Last year, when the cousins played keep away with Katy’s big flowered hat, Malcolm tried to retrieve it for her. Unfortunately, he fell off the barn roof and broke his leg. He was whisked off in an ambulance while Katy was being chased by cousins waving pots they insisted would make better hats.
This year Miranda confided in me that she was worried about Malcolm. His college grades were dropping. “He did perk up a bit for the reunion, though,” she added, “although I can’t see why – he never participates in anything.”
I thought I had an inkling. But no one listens to a maiden aunt.
Katy was late, as usual, so she could make an entrance. This year her flamboyance was shown in a vivid red silk scarf. Even with a loop hanging almost to her waist, the trailing ends fell past her knees. I suppressed a brief shiver as I remembered Isadora Duncan dying wearing a scarf like that. It got caught in the wire hubcaps of a car she was riding in and strangled her. I shook my head to banish that memory. The scarf was an excellent contrast to Katy’s hair, which this year was dyed black with blonde tips and spiked all over. I think the kids called it a “hedgehog” style. She had on flowing white trousers and a black tank top and ballet flats. At least her outfit was more suited to a picnic and to the running she was sure to do.
Sure enough, the cousins immediately went for the red scarf. I was relieved that Cousin Michael grabbed the loop, pulling it off Katy’s neck before Bruce and Danny could yank on the two ends and choke her—accidentally, of course. The boys ran in opposite directions, wrapping the scarf around Katy’s waist, and then Michael yanked one end, sending her spinning to fall on her back. Malcolm went to help her up and dust her off, but her eyes were on the other cousins, who were running across the field, trailing the scarf like a kite. She didn’t even thank Malcolm, or notice the way his arm muscles now bulged. He HAD been working out.
Malcolm took off after the cousins in a flash, passing Katy on the way. He must have been spending some time at the track as well as the gym. He knocked the cousins flying, grabbed the scarf, and gently folded it before presenting it to Katy with a flourish. She threw it back at him and ran over to Michael.
Katy and Michael disappeared for a while, and so did Malcolm. Most everyone had left when Katy showed back up, looking for her scarf. I pointed her towards the barn, where I had last seen Malcolm.

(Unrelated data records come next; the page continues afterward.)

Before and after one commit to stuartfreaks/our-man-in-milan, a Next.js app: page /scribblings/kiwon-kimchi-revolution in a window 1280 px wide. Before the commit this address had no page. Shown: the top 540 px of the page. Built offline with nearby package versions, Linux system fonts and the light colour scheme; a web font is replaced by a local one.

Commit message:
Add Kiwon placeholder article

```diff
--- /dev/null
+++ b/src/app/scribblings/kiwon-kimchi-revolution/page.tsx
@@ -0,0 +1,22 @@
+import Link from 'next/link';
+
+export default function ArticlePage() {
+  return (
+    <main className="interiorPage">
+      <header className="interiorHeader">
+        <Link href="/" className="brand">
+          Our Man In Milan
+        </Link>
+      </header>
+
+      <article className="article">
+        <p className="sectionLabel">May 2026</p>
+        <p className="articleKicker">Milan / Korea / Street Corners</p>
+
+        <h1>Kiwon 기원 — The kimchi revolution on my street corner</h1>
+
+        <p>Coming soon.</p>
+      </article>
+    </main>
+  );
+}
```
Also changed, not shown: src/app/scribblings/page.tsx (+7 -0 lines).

When I heard her screams, I ran, cursing myself for not checking on Malcolm earlier. But it was Michael hanging from the rafters by the red scarf. The bright silk clashed with his purple face. I was panting in the doorway when Malcolm stepped out of the shadows.
“Hey Katy,” he said calmly, “have you got time for me now?”